• _WORK TASK_
Give the entries again exactly, every one of them.

** Opening DATA FOR ANALYSIS block **

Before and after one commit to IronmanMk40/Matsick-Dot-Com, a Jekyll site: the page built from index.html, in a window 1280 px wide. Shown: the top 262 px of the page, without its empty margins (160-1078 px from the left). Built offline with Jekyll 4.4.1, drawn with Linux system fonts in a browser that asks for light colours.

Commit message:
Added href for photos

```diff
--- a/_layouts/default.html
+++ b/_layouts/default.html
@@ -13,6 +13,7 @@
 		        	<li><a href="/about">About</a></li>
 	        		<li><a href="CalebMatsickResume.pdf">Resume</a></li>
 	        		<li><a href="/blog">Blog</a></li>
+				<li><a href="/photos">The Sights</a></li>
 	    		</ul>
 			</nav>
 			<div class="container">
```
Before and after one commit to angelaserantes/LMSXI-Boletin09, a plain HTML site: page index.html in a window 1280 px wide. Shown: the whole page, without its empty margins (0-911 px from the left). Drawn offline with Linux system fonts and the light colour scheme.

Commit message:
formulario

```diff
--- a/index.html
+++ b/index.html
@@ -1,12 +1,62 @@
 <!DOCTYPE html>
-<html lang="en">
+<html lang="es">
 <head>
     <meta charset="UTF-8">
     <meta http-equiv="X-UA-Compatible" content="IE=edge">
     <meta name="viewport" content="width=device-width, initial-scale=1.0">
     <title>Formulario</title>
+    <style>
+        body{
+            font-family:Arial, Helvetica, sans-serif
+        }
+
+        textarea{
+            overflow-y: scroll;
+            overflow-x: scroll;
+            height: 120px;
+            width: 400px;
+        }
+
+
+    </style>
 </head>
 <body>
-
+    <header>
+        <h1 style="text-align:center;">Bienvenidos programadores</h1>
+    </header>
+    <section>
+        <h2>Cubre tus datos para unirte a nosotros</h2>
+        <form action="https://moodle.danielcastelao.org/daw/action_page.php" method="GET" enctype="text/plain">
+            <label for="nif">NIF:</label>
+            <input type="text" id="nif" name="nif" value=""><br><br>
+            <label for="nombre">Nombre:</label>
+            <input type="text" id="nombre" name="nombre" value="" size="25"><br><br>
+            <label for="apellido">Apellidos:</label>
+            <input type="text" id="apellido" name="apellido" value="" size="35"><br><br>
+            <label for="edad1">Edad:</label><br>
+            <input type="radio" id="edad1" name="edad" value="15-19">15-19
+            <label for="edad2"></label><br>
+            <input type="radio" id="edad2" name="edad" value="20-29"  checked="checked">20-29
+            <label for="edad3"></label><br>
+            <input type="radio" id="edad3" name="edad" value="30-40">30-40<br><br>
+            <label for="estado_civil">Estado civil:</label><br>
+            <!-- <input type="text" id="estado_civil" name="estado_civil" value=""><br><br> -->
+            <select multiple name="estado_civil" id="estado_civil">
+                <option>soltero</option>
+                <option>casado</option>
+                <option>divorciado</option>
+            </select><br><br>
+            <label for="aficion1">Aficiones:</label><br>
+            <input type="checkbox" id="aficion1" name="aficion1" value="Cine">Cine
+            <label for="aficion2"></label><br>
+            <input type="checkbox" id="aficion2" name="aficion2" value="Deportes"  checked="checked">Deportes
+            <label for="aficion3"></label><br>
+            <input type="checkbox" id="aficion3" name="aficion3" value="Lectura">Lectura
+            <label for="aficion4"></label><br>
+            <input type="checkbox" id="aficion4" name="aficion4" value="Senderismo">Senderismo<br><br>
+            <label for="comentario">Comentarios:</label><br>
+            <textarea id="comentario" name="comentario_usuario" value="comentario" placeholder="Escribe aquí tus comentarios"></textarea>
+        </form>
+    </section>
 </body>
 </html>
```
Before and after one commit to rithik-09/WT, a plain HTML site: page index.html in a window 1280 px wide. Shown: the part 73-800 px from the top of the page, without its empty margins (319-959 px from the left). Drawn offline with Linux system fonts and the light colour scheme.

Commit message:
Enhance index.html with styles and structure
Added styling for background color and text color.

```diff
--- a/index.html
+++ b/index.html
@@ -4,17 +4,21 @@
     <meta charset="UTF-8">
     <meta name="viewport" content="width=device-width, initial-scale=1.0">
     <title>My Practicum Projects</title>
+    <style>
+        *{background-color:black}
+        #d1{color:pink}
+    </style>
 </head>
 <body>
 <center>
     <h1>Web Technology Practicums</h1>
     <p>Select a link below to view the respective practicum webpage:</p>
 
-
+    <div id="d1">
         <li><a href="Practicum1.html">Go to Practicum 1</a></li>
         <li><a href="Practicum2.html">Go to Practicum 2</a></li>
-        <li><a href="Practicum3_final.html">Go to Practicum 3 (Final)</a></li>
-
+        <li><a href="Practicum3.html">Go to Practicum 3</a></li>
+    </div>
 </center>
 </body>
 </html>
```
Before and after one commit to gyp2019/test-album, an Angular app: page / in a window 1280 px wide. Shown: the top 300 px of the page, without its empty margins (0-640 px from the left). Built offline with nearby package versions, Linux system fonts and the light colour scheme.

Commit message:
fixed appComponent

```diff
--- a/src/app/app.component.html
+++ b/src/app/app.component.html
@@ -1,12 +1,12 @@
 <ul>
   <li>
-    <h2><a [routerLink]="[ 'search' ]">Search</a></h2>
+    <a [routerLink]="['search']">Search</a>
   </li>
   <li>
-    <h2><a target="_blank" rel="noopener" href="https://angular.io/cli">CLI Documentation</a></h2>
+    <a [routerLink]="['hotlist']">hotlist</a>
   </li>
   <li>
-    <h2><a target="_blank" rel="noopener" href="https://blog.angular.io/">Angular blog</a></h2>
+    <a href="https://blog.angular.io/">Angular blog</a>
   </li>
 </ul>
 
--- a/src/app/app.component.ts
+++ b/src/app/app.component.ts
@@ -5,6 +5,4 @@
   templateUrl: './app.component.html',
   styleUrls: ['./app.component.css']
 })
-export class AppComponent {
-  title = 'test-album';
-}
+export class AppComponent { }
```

** Closing DATA FOR ANALYSIS block **

• _REPLY_
Before and after one commit to IronmanMk40/Matsick-Dot-Com, a Jekyll site: the page built from index.html, in a window 1280 px wide. Shown: the top 262 px of the page, without its empty margins (160-1078 px from the left). Built offline with Jekyll 4.4.1, drawn with Linux system fonts in a browser that asks for light colours.

Commit message:
Added href for photos

```diff
--- a/_layouts/default.html
+++ b/_layouts/default.html
@@ -13,6 +13,7 @@
 		        	<li><a href="/about">About</a></li>
 	        		<li><a href="CalebMatsickResume.pdf">Resume</a></li>
 	        		<li><a href="/blog">Blog</a></li>
+				<li><a href="/photos">The Sights</a></li>
 	    		</ul>
 			</nav>
 			<div class="container">
```
Before and after one commit to angelaserantes/LMSXI-Boletin09, a plain HTML site: page index.html in a window 1280 px wide. Shown: the whole page, without its empty margins (0-911 px from the left). Drawn offline with Linux system fonts and the light colour scheme.

Commit message:
formulario

```diff
--- a/index.html
+++ b/index.html
@@ -1,12 +1,62 @@
 <!DOCTYPE html>
-<html lang="en">
+<html lang="es">
 <head>
     <meta charset="UTF-8">
     <meta http-equiv="X-UA-Compatible" content="IE=edge">
     <meta name="viewport" content="width=device-width, initial-scale=1.0">
     <title>Formulario</title>
+    <style>
+        body{
+            font-family:Arial, Helvetica, sans-serif
+        }
+
+        textarea{
+            overflow-y: scroll;
+            overflow-x: scroll;
+            height: 120px;
+            width: 400px;
+        }
+
+
+    </style>
 </head>
 <body>
-
+    <header>
+        <h1 style="text-align:center;">Bienvenidos programadores</h1>
+    </header>
+    <section>
+        <h2>Cubre tus datos para unirte a nosotros</h2>
+        <form action="https://moodle.danielcastelao.org/daw/action_page.php" method="GET" enctype="text/plain">
+            <label for="nif">NIF:</label>
+            <input type="text" id="nif" name="nif" value=""><br><br>
+            <label for="nombre">Nombre:</label>
+            <input type="text" id="nombre" name="nombre" value="" size="25"><br><br>
+            <label for="apellido">Apellidos:</label>
+            <input type="text" id="apellido" name="apellido" value="" size="35"><br><br>
+            <label for="edad1">Edad:</label><br>
+            <input type="radio" id="edad1" name="edad" value="15-19">15-19
+            <label for="edad2"></label><br>
+            <input type="radio" id="edad2" name="edad" value="20-29"  checked="checked">20-29
+            <label for="edad3"></label><br>
+            <input type="radio" id="edad3" name="edad" value="30-40">30-40<br><br>
+            <label for="estado_civil">Estado civil:</label><br>
+            <!-- <input type="text" id="estado_civil" name="estado_civil" value=""><br><br> -->
+            <select multiple name="estado_civil" id="estado_civil">
+                <option>soltero</option>
+                <option>casado</option>
+                <option>divorciado</option>
+            </select><br><br>
+            <label for="aficion1">Aficiones:</label><br>
+            <input type="checkbox" id="aficion1" name="aficion1" value="Cine">Cine
+            <label for="aficion2"></label><br>
+            <input type="checkbox" id="aficion2" name="aficion2" value="Deportes"  checked="checked">Deportes
+            <label for="aficion3"></label><br>
+            <input type="checkbox" id="aficion3" name="aficion3" value="Lectura">Lectura
+            <label for="aficion4"></label><br>
+            <input type="checkbox" id="aficion4" name="aficion4" value="Senderismo">Senderismo<br><br>
+            <label for="comentario">Comentarios:</label><br>
+            <textarea id="comentario" name="comentario_usuario" value="comentario" placeholder="Escribe aquí tus comentarios"></textarea>
+        </form>
+    </section>
 </body>
 </html>
```
Before and after one commit to rithik-09/WT, a plain HTML site: page index.html in a window 1280 px wide. Shown: the part 73-800 px from the top of the page, without its empty margins (319-959 px from the left). Drawn offline with Linux system fonts and the light colour scheme.

Commit message:
Enhance index.html with styles and structure
Added styling for background color and text color.

```diff
--- a/index.html
+++ b/index.html
@@ -4,17 +4,21 @@
     <meta charset="UTF-8">
     <meta name="viewport" content="width=device-width, initial-scale=1.0">
     <title>My Practicum Projects</title>
+    <style>
+        *{background-color:black}
+        #d1{color:pink}
+    </style>
 </head>
 <body>
 <center>
     <h1>Web Technology Practicums</h1>
     <p>Select a link below to view the respective practicum webpage:</p>
 
-
+    <div id="d1">
         <li><a href="Practicum1.html">Go to Practicum 1</a></li>
         <li><a href="Practicum2.html">Go to Practicum 2</a></li>
-        <li><a href="Practicum3_final.html">Go to Practicum 3 (Final)</a></li>
-
+        <li><a href="Practicum3.html">Go to Practicum 3</a></li>
+    </div>
 </center>
 </body>
 </html>
```
Before and after one commit to gyp2019/test-album, an Angular app: page / in a window 1280 px wide. Shown: the top 300 px of the page, without its empty margins (0-640 px from the left). Built offline with nearby package versions, Linux system fonts and the light colour scheme.

Commit message:
fixed appComponent

```diff
--- a/src/app/app.component.html
+++ b/src/app/app.component.html
@@ -1,12 +1,12 @@
 <ul>
   <li>
-    <h2><a [routerLink]="[ 'search' ]">Search</a></h2>
+    <a [routerLink]="['search']">Search</a>
   </li>
   <li>
-    <h2><a target="_blank" rel="noopener" href="https://angular.io/cli">CLI Documentation</a></h2>
+    <a [routerLink]="['hotlist']">hotlist</a>
   </li>
   <li>
-    <h2><a target="_blank" rel="noopener" href="https://blog.angular.io/">Angular blog</a></h2>
+    <a href="https://blog.angular.io/">Angular blog</a>
   </li>
 </ul>
 
--- a/src/app/app.component.ts
+++ b/src/app/app.component.ts
@@ -5,6 +5,4 @@
   templateUrl: './app.component.html',
   styleUrls: ['./app.component.css']
 })
-export class AppComponent {
-  title = 'test-album';
-}
+export class AppComponent { }
```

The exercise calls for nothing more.